“To be honest, when I first saw it, it looked just like another cheesy yard game but once you start playing it you realize there’s a lot of skill involved in it. It’s all about the little moves. It’s just addicting.”
Nate Mikulsky, a sophomore majoring in mechanical engineering, says Cohn got him involved with the game and that he played one of his first games at the bottom of a ski slope.
“To be honest, when I first saw it, it looked just like another cheesy yard game but once you start playing it you realize there’s a lot of skill involved in it. It’s all about the little moves. It’s just addicting,” Mikulsky says. “The learning curve is really steep, and I think that’s the most addicting part, that you get better and better.”
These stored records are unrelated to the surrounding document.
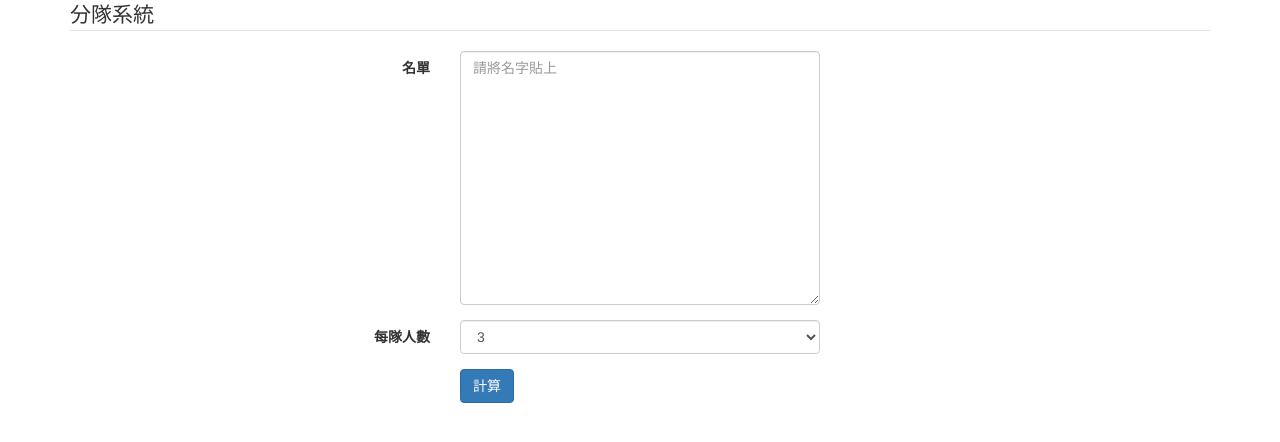
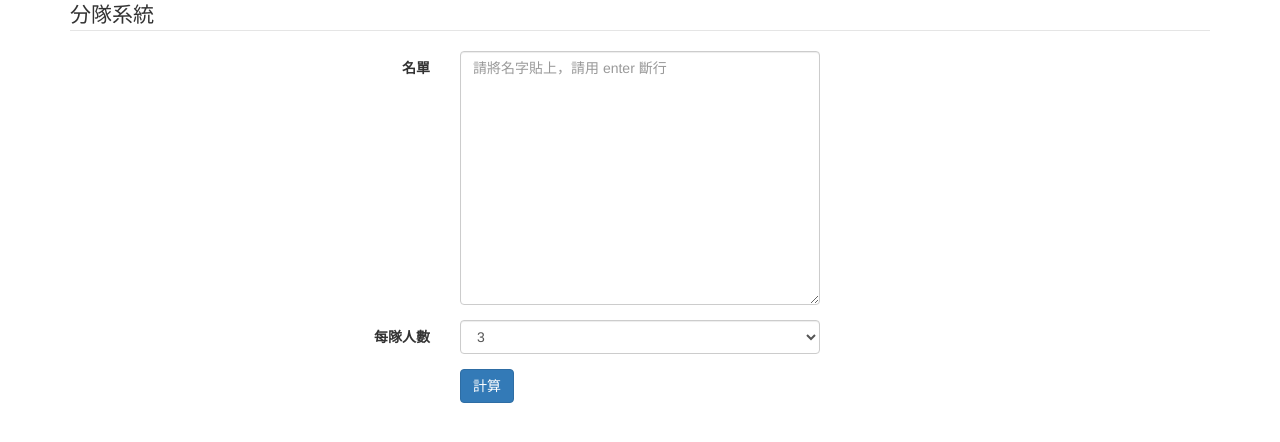
Before and after one commit to chan15/random_team, a website: page index.html in a window 1280 px wide. Drawn offline with Linux system fonts and the light colour scheme.

Commit message:
Add break hint

```diff
--- a/index.html
+++ b/index.html
@@ -26,7 +26,7 @@
                         <div class="form-group">
                             <label class="col-md-4 control-label" for="textarea">名單</label>
                             <div class="col-md-4">
-                                    <textarea class="form-control" id="name_list" rows="12" placeholder="請將名字貼上"></textarea>
+                                <textarea class="form-control" id="name_list" rows="12" placeholder="請將名字貼上，請用 enter 斷行"></textarea>
                             </div>
                         </div>
 
```
Lines whose indentation alone changed are shown as unchanged.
Cohn says Spikeball is easy to learn and a blast to play. The club often attracts newcomers who have played the sport only a few times before, like Clay Martin, a sophomore majoring in actuarial science.
“I like that you have to work well with your partner to know what’s going on,” Martin says. “I’m not the best player by any means, but it helps if you and your partner are on the same wavelength because you can’t do it all by yourself.”
Cohn says the club is focused on recruiting new players. He says they hope to have a competitive team that can travel to national championships as well as hold more competitions here.
However, he says the Spikeball Crew UW is still focused on introducing the sport to as many students as possible.
“The thing that I like the most about having this network of people is that you can post on the Facebook group and say ‘Hey, who wants to play Spikeball? I just finished my exam,’ and then organically get a group of people,” Cohn says. “We really want to be that facilitator so that they can go play whenever they want to.”
The group plays every other week on Fridays at 5 pm in the racquetball courts at the SERF. Visit them on Facebook and Twitter.